Even though the 2010 Prius is slightly larger and carries more features than the outgoing car, its combined mpg rating is expected to increase to 50 mpg, up from 46 mpg for the 2009 model. Toyota achieves this mileage using a 98-horsepower 1.8-liter four-cylinder engine running on the ultra-efficient Atkinson cycle. The engine's extra size enables it to make more torque (105 lb-ft), and although it runs counter to conventional thinking, the additional torque enables the engine to get better highway fuel economy (because the engine can run at lower engine speeds).

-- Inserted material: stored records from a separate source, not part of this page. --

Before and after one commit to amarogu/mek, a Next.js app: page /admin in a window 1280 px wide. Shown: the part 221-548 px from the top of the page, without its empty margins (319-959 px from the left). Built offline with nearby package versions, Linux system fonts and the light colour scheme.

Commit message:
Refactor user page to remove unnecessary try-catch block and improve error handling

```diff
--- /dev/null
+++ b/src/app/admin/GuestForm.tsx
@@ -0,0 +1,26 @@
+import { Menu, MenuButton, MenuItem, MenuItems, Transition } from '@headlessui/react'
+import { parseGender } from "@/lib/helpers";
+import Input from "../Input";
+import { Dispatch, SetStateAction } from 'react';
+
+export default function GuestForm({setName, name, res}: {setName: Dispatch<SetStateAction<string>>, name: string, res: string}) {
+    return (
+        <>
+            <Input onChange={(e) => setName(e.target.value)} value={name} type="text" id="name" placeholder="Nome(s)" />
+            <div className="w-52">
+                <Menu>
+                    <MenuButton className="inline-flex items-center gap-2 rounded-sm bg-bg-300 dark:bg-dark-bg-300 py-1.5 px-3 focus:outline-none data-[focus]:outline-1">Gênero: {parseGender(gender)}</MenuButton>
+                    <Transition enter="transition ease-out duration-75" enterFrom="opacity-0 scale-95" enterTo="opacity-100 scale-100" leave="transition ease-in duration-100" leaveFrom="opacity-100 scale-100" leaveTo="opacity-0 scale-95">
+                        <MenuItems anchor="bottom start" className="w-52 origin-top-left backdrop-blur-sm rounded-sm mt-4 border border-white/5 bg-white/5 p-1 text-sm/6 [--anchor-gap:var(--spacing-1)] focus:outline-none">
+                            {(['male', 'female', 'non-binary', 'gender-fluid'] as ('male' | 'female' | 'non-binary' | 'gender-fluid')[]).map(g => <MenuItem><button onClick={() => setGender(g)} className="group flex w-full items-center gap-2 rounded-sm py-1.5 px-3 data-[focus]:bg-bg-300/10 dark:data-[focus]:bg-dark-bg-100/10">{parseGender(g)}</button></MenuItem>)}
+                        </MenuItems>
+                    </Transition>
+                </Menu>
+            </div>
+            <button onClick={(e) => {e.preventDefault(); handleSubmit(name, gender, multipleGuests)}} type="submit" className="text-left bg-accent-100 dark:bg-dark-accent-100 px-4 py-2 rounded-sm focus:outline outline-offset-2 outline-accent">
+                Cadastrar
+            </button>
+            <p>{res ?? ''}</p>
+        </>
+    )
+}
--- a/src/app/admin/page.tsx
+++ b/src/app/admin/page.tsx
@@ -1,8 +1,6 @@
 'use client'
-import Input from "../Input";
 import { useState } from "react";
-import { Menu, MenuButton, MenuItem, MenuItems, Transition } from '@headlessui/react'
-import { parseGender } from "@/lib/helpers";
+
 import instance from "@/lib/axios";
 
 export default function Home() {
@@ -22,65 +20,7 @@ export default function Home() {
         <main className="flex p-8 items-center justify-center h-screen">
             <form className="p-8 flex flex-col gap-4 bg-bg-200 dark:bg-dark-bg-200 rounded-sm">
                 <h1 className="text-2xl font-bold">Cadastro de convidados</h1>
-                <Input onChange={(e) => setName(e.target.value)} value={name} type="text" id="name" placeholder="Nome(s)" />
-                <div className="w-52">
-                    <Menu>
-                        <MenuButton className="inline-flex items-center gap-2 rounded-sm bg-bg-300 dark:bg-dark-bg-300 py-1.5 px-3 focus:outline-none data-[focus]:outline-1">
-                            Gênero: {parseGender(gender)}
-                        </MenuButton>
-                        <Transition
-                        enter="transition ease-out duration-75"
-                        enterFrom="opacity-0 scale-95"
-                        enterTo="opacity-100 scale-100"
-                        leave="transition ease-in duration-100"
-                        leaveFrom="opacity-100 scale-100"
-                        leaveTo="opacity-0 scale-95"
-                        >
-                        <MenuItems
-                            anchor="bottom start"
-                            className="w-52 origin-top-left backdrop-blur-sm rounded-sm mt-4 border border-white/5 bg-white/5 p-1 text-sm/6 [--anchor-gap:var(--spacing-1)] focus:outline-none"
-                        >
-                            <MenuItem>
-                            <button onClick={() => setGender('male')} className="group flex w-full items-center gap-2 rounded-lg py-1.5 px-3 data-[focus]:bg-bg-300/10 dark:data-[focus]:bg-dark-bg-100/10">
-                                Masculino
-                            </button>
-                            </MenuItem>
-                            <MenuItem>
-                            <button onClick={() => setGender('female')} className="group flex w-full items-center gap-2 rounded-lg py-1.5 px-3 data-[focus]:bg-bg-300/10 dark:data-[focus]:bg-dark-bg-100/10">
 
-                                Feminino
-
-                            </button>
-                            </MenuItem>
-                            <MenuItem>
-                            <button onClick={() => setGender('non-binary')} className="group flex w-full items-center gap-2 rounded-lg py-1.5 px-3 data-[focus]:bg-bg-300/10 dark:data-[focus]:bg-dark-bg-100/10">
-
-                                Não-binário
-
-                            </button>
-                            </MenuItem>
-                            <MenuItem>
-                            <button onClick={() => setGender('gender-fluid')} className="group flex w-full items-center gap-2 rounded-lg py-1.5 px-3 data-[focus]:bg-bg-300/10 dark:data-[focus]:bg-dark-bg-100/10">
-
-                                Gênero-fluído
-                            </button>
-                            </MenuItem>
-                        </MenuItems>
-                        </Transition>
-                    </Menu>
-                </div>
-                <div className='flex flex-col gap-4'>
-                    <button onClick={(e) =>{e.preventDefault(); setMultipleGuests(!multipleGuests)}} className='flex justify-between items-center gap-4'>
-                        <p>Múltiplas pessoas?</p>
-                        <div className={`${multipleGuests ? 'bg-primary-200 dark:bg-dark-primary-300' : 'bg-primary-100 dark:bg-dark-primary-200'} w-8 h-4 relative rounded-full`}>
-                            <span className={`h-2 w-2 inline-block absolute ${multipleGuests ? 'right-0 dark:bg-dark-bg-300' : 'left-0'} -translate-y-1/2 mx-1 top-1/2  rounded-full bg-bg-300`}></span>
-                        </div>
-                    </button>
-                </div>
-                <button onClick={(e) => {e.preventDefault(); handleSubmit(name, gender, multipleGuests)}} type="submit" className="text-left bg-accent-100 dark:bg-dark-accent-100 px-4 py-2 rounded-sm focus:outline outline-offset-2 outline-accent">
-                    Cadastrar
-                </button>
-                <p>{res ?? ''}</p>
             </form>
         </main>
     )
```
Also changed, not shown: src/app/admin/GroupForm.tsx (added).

The motor portion of the Prius hybrid system produces a peak 80 horsepower, and when combined with the engine, results in a maximum powertrain output of 134 horsepower. Acceleration should be more than ample.

Additionally eco-enhancements include dull engineering advancements such as an electrically-driven water pump. Water pumps are normally driven by the engine's crankshaft and continuously sapped power even when water flow wasn't necessary. Toyota also cut the weight of many components including the transmission. A lighter vehicle is easier to make efficient than a heavier one.

The new Prius will also be more involving for the driver because it offers three driving modes. EV-Drive Mode allows driving on battery power alone at low speeds for about a mile, conditions permitting. There is also a Power Mode, which increases sensitivity to throttle input for a sportier feel, and an Eco Mode, which helps the driver achieve their best mileage.

Like the outgoing Prius, the 2010 model will be fully equipped with all manner of modern road-going conveniences. But Toyota did not just xerox the old car's feature list for the new model. The company added clever features such as an available sliding glass moonroof that is packaged with solar panels used to power a new ventilation system. This solar ventilation system uses an electrically powered air circulation fan that does not require engine assist. In addition, an exhaust heat recirculation system reduces heat waste by warming engine coolant during cold startup, for improved performance. It also heats up the passenger cabin more efficiently.

Further reducing the vehicle's power consumption, available LED (light emitting diode) lamps are used for low beams and also in the tail and stop lamps.

Lastly, touch sensors on the steering wheel switches are designed to reduce driver eye movement for better concentration on the road. When the driver

touches the audio or info switch located on the steering wheel, a duplicate image is displayed on the instrument panel, directly in front of the driver. This system, called Touch Tracer, is the first system in the world to allow steering wheel controls to read out on the instrument panel.

In Video: 2010 Toyota Prius Debuts at the Detroit Auto Show

The Green Giants Line Up

As soon as possible, AOL Autos will bring you driving impressions and complete evaluations of these important hybrids. Each represents improvements in efficiency, and shows the incremental innovations that point to the expansion of hybrid vehicles on U.S. roadways.

For those following the latest in hybrid vehicles, the new Insight and Prius are in direct competition with the recently introduced Ford Fusion Hybrid. The new Ford is worth checking out if you think a hybrid might be in your future, because it's not only the imports that know how to make efficient cars these days.

Rex Roy is an automotive writer based in Detroit. He can be reached through his web site at

Share This Photo X